Everybody’s Somebody’s Baby – Day Eight
Here’s the next look at a beloved run (of someone) that did not make the Top 158 of the Top Comic Book Runs.
Peter Milligan’s Human Target
Human Target #1-21
Peter Milligan had already written an excellent Human Target mini-series before he launched an ongoing featuring Christopher Chance, the man who will disguise himself as anyone so as to serve as, well, a human target for them. If they suspect assassination, he’ll step in and BE you until the assassins are stopped.
Of course, this being Peter Milligan, the stories were more complex than that – and boy, were they complex!
But the complexity was built around a great understanding for human emotions and the effects of what happens when you really truly “take over” someone else’s life.
Javier Pulido was the original artist, and he was very good, but then Cliff Chiang took over, and he was even better.
The series had crisp, impressive artwork and strong stories – it was a delightful series.
Here is why reader Eric had it high on his list…
Though I did not vote this series number one on my top ten list (as the proprietor of http://www.vicsage.com, I’d be remiss if I didn’t choose the O’Neil/Cowan run of the Question), this was the one pick of my list that I’d hoped would make the top 100, but suspected that others might not have enjoyed it as much as me. Honestly, part of me wanted to write this mini-appreciation just to see if anyone else voted for it at all.
I missed out on the original Human Target mini-series with the late Edvin Biukovic on art, and so my first introduction to Christopher Chance, the titular Human Target, was in the stand-alone “Final Cut” — a psychological thriller in the strictest sense of the word.
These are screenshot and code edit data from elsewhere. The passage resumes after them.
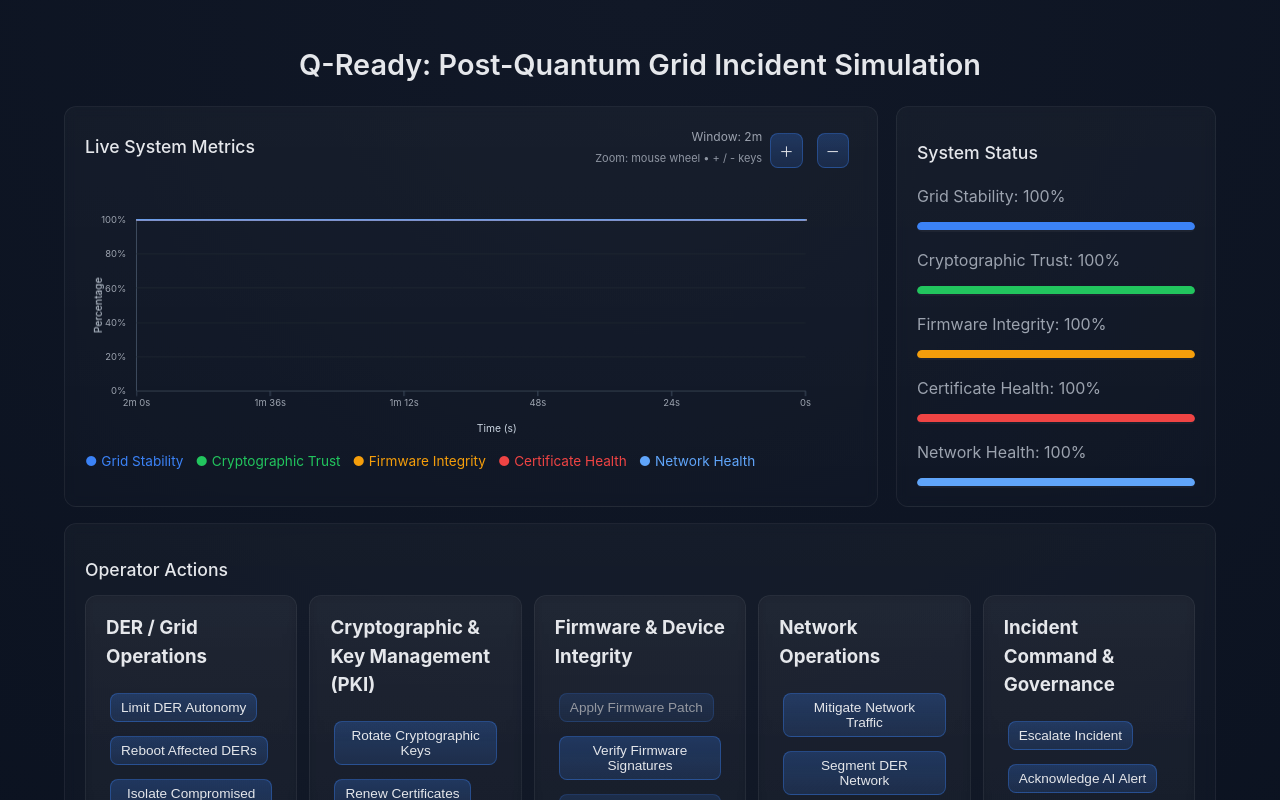
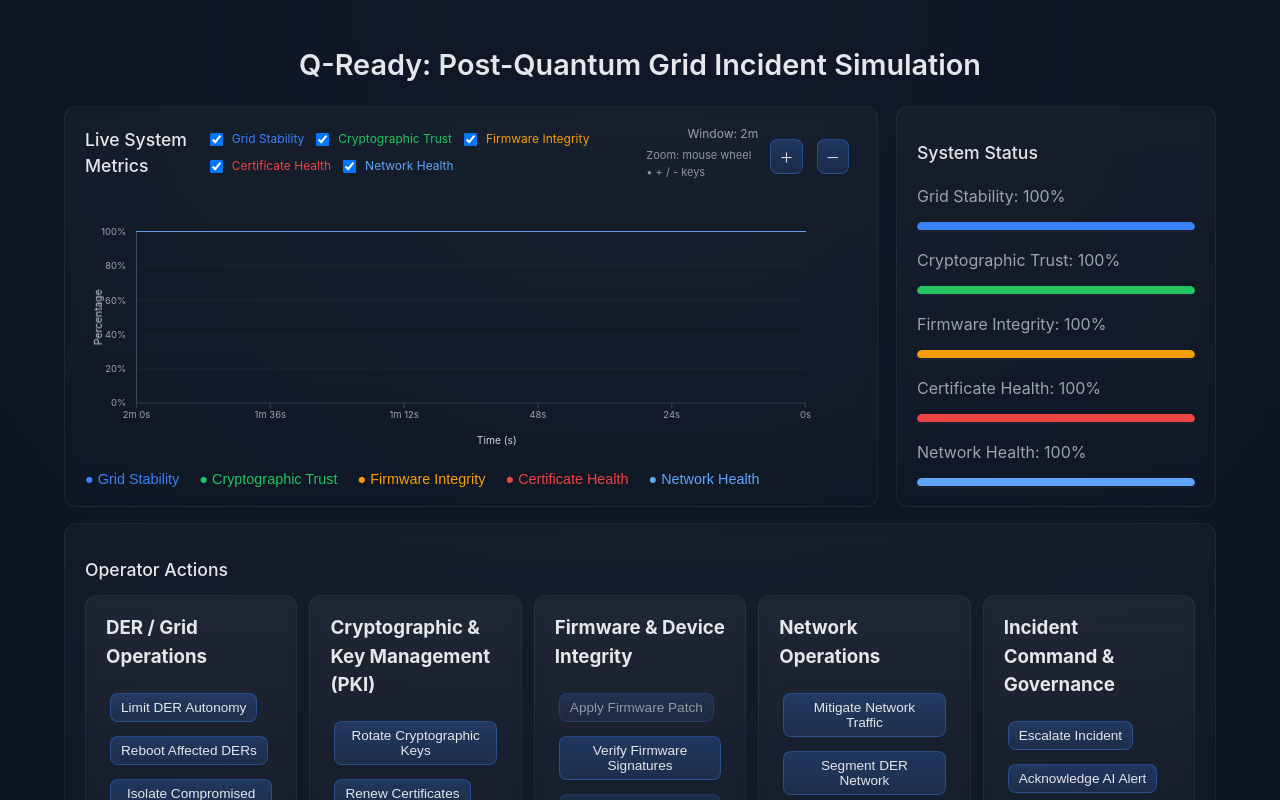
Before and after one commit to ChillPanda100/Q-READY, a React (Vite) app: page / in a window 1280 px wide. Both pictures are taken after a click on the button "Start Simulation". Shown: the top 800 px of the page. Built offline with nearby package versions, Linux system fonts and the light colour scheme.

Commit message:
Add metric visibility option

```diff
--- a/src/components/MetricGraph.tsx
+++ b/src/components/MetricGraph.tsx
@@ -56,6 +56,23 @@ const MetricGraph: React.FC<Props> = ({data}) => {
         const bval = (b[key] ?? 100) as number;
         return aval + (bval - aval) * frac;
     };
+
+    // Metrics metadata and visibility state
+    const metricsMeta: { key: MetricKey; label: string; color: string }[] = [
+        { key: 'stability', label: 'Grid Stability', color: '#3b82f6' },
+        { key: 'trust', label: 'Cryptographic Trust', color: '#22c55e' },
+        { key: 'firmwareIntegrity', label: 'Firmware Integrity', color: '#f59e0b' },
+        { key: 'certHealth', label: 'Certificate Health', color: '#ef4444' },
+        { key: 'networkHealth', label: 'Network Health', color: '#60a5fa' },
+    ];
+
+    const [visibleMetrics, setVisibleMetrics] = useState<Record<MetricKey, boolean>>(() => {
+        const initial = {} as Record<MetricKey, boolean>;
+        metricsMeta.forEach(m => initial[m.key] = true);
+        return initial;
+    });
+
+    const toggleMetric = (k: MetricKey) => setVisibleMetrics(prev => ({ ...prev, [k]: !prev[k] }));
 
     // Resample across the visible window for smooth zooming: choose resolution
     // proportional to the window: smaller windows get more samples.
@@ -124,11 +141,60 @@ const MetricGraph: React.FC<Props> = ({data}) => {
     const labelDelayOffset = 6;
     const baseXTickDelay = 8;
 
+    // responsive metric selector: switch to compact dropdown on narrow screens
+    const [isNarrow, setIsNarrow] = useState<boolean>(() => typeof window !== 'undefined' ? window.innerWidth < 760 : false);
+    const [metricsMenuOpen, setMetricsMenuOpen] = useState(false);
+    const menuRef = useRef<HTMLDivElement | null>(null);
+
+    useEffect(() => {
+        const onResize = () => setIsNarrow(window.innerWidth < 760);
+        window.addEventListener('resize', onResize);
+        return () => window.removeEventListener('resize', onResize);
+    }, []);
+
+    // close menu on outside click
+    useEffect(() => {
+        if (!metricsMenuOpen) return;
+        const onDoc = (ev: MouseEvent) => {
+            if (!menuRef.current) return;
+            if (!menuRef.current.contains(ev.target as Node)) setMetricsMenuOpen(false);
+        };
+        document.addEventListener('mousedown', onDoc);
+        return () => document.removeEventListener('mousedown', onDoc);
+    }, [metricsMenuOpen]);
+
     return (
         <div className="panel metric-panel">
-            <div style={{display: 'flex', justifyContent: 'space-between', alignItems: 'center'}}>
+            <div style={{display: 'flex', justifyContent: 'space-between', alignItems: 'center', position: 'relative'}}>
                 <h2 style={{margin: 0}}>Live System Metrics</h2>
-                <div style={{display: 'flex', gap: 8, alignItems: 'center'}}>
+                <div style={{display: 'flex', gap: 12, alignItems: 'center'}}>
+                    {/* Metric selection checkboxes (desktop) or compact dropdown (narrow) */}
+                    {!isNarrow ? (
+                        <div style={{display: 'flex', gap: 8, alignItems: 'center', flexWrap: 'wrap'}}>
+                            {metricsMeta.map(m => (
+                                <label key={m.key} style={{display: 'flex', alignItems: 'center', gap: 6, fontSize: 12, color: 'var(--text-primary)'}}>
+                                    <input type="checkbox" checked={visibleMetrics[m.key]} onChange={() => toggleMetric(m.key)} />
+                                    <span style={{color: m.color}}>{m.label}</span>
+                                </label>
+                            ))}
+                        </div>
+                    ) : (
+                        <div style={{position: 'relative'}} ref={menuRef}>
+                            <button onClick={() => setMetricsMenuOpen(s => !s)} aria-expanded={metricsMenuOpen} style={{padding: '6px 10px'}}>Metrics ▾</button>
+                            {metricsMenuOpen && (
+                                <div style={{position: 'absolute', right: 0, top: 'calc(100% + 8px)', background: 'var(--bg-panel)', border: '1px solid var(--border-soft)', padding: 10, borderRadius: 8, boxShadow: '0 8px 24px rgba(2,6,23,0.6)', zIndex: 60, minWidth: 200}}>
+                                    <div style={{display: 'flex', flexDirection: 'column', gap: 8}}>
+                                        {metricsMeta.map(m => (
+                                            <label key={m.key} style={{display: 'flex', alignItems: 'center', gap: 8, fontSize: 13}}>
+                                                <input type="checkbox" checked={visibleMetrics[m.key]} onChange={() => toggleMetric(m.key)} />
+                                                <span style={{color: m.color}}>{m.label}</span>
+                                            </label>
+                                        ))}
+                                    </div>
+                                </div>
+                            )}
+                        </div>
+                    )}
                     <div style={{display: 'flex', flexDirection: 'column', alignItems: 'flex-end', gap: 4}}>
                         <div style={{fontSize: 12, color: 'var(--text-secondary)'}}>Window: {readableDuration(windowMs)}</div>
                         <div style={{fontSize: 11, color: 'var(--text-secondary)', opacity: 0.9}}>Zoom: mouse wheel • + / - keys</div>
@@ -198,12 +264,12 @@ const MetricGraph: React.FC<Props> = ({data}) => {
                     );
                 })}
 
-                {/* Stability, Trust, Firmware, Cert, Network lines */}
-                <path d={linePath('stability')} fill="none" stroke="#3b82f6" strokeWidth={2} strokeLinecap="round" strokeLinejoin="round" />
-                <path d={linePath('trust')} fill="none" stroke="#22c55e" strokeWidth={2} strokeLinecap="round" strokeLinejoin="round" />
-                <path d={usedVisible.map((d, i) => `${i===0?'M':'L'} ${scaleX(d.time)} ${scaleY(d.firmwareIntegrity)}`).join(' ')} fill="none" stroke="#f59e0b" strokeWidth={2} strokeLinecap="round" strokeLinejoin="round" />
-                <path d={usedVisible.map((d, i) => `${i===0?'M':'L'} ${scaleX(d.time)} ${scaleY(d.certHealth)}`).join(' ')} fill="none" stroke="#ef4444" strokeWidth={2} strokeLinecap="round" strokeLinejoin="round" />
-                <path d={usedVisible.map((d, i) => `${i===0?'M':'L'} ${scaleX(d.time)} ${scaleY(d.networkHealth)}`).join(' ')} fill="none" stroke="#60a5fa" strokeWidth={2} strokeLinecap="round" strokeLinejoin="round" />
+                {/* Render each metric line only if selected */}
+                {visibleMetrics['stability'] && <path d={linePath('stability')} fill="none" stroke="#3b82f6" strokeWidth={2} strokeLinecap="round" strokeLinejoin="round" />}
+                {visibleMetrics['trust'] && <path d={linePath('trust')} fill="none" stroke="#22c55e" strokeWidth={2} strokeLinecap="round" strokeLinejoin="round" />}
+                {visibleMetrics['firmwareIntegrity'] && <path d={linePath('firmwareIntegrity')} fill="none" stroke="#f59e0b" strokeWidth={2} strokeLinecap="round" strokeLinejoin="round" />}
+                {visibleMetrics['certHealth'] && <path d={linePath('certHealth')} fill="none" stroke="#ef4444" strokeWidth={2} strokeLinecap="round" strokeLinejoin="round" />}
+                {visibleMetrics['networkHealth'] && <path d={linePath('networkHealth')} fill="none" stroke="#60a5fa" strokeWidth={2} strokeLinecap="round" strokeLinejoin="round" />}
 
                 {/* Axis labels */}
                 <text transform={`translate(${PADDING - 40}, ${HEIGHT / 2}) rotate(-90)`} fontSize={12} fill="#cbd5e1" textAnchor="middle">Percentage</text>
@@ -212,11 +278,11 @@ const MetricGraph: React.FC<Props> = ({data}) => {
             </svg>
 
             <div style={{display: 'flex', gap: '12px', marginTop: '8px', fontSize: '0.85rem', flexWrap: 'wrap'}}>
-                <span style={{color: '#3b82f6'}}>● Grid Stability</span>
-                <span style={{color: '#22c55e'}}>● Cryptographic Trust</span>
-                <span style={{color: '#f59e0b'}}>● Firmware Integrity</span>
-                <span style={{color: '#ef4444'}}>● Certificate Health</span>
-                <span style={{color: '#60a5fa'}}>● Network Health</span>
+                {metricsMeta.map(m => (
+                    <button key={m.key} onClick={() => toggleMetric(m.key)} style={{background: 'transparent', border: 'none', padding: 0, color: visibleMetrics[m.key] ? m.color : 'rgba(156,163,175,0.6)', cursor: 'pointer'}}>
+                        ● {m.label}
+                    </button>
+                ))}
             </div>
         </div>
     );
```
While working against time to find a kidnapped child star, Chance falls so deeply into his roles — the serial-killing screenwriter Davey King and the perfect WASP husband, Frank White — that the already-strained boundaries of his own identity start to blur. Milligan’s tight story is brought to life by the gorgeous artwork of Javier Pulido — who mimics the style of Saul Bass in the trade dress — and the vibrant colors of Dave Stewart. Were “Final Cut” made into a film, critics would call it the next “Usual Suspects” or “Memento,” and they would be wrong — this hypothetical film would be better.
“Final Cut” segued into a regular Vertigo series that continued Chance’s adventures as a body-double-for-hire for 21 issues, the first five issues with art by Pulido, and the remainder by equally adept artist Cliff Chiang. Chance is not the only character to experience an identity crisis in these issues, as we meet a corporate scapegoat who is able to fake his death in the tragedy of Sept. 11th, a baseball player who’s “lost a step” and turns to drugs and then Chance for help, a member of a 60s radical group who finds himself to not be so radical anymore, and, in the end, Chance’s own crazed ex-assistant, who wants Chance’s identity for his own.
Throughout the series, Milligan uses subject matter that others might advertise as, “Ripped from the headlines,” but unlike when similar timely material is used in television police procedurals, there seems to be a poignancy and a deeper intention here. In Human Target, Milligan and his artistic cohorts are crafting an examination of American identity (the second trade collection is called “Living in Amerika”) after Sept. 11th that at times seems quite potent. This examination never feels complete, but one wonders what Milligan would have been capable of had the series not met its demise after barely 20 issues.